When I was a little boy Dad used to work for Old Tom Ayers, one of the last farmers in Cambridgeshire to use a reaper and binder. I remember seeing Mr Ayers, dressed in his farmer's smock, inspecting the sheaves being brought in on the trailer. But I was more interested in what was going on in the field next to our bungalow, for two combines had entered by the gap near the big oak tree and were progressing slowly around the headlands. One, going at a little under walking pace, said Massey Ferguson on the side, while the other, going even slower, was a Massey Harris; you could just make it out through the dust and rust.
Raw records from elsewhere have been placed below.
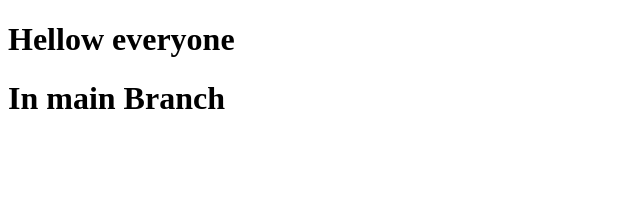
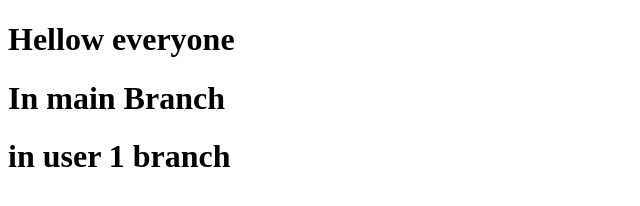
Before and after one commit to kshirsagarnamrata/Branch_practice, a plain HTML site: page index.html in a window 1280 px wide. Shown: the whole page, without its empty margins (0-640 px from the left). Drawn offline with Linux system fonts and the light colour scheme.

Commit message:
user_1 updated

```diff
--- a/index.html
+++ b/index.html
@@ -8,5 +8,6 @@
 <body>
     <h1> Hellow everyone</h1>
     <h1> In main Branch</h1>
+    <h1> in user 1 branch</h1>
 </body>
 </html>
```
My brother and I sat all morning at the side of the field watching the coming and going of tractors and trailers. Later that week we saw the field near Highfield Farm being cut using a combine which was operated by two men, one driving and one filling the sacks with grain and sliding them down a chute. Meanwhile, back in the other field, the baler was in use. A man drove the tractor and a young boy stood on the sledge behind the baler, stacking bales into heaps then pushing them off the back. The next afternoon men came with pitchforks and loaded the bales onto a trailer, secured them with ropes and carted them away.
By the time I was old enough to join in things had changed a bit. The combines were a little larger and faster, some even had cabs. The sledge behind the baler now had a gate on the back which was operated by means of a cord by the tractor driver and simply dumped the bales in rough heaps around the field. I got the job of stacking the bales up tidily till they could be collected.
Improvements happened every few years. The farm where I now worked in the school holidays bought a bale elevator which was a great improvement on pitching the bales up by hand. Red plastic string was now used to tie the bales. We tried plastic sheeting to cover the straw stacks but it was not a success; the sheets used to split and the rainwater poured into the middle of the stack ruining many bales. Then we got a "flat-eight" loader, which meant that the bales could be loaded with a tractor rather than man power. A huge straw barn was built, which kept the straw dry but it was extremely hot, dusty, unpleasant work to stack bales up under the roof. Yes, I'd stacked the bales in the field so tidily that I'd now graduated to stacking in the barn!
In the early days the boss used to bring us bottles of beer during the afternoon. Later it changed to a jug of tea, which was just as welcome. Dad and I always got a little extra in our pay packet at the end of harvest "for making a good job of the stacks".
Al that ended twenty years ago when Dad retired and I decided to try a different kind of work. I can't say I miss the work at all and I'd much rather watch someone else doing it.
Some interesting comparisons: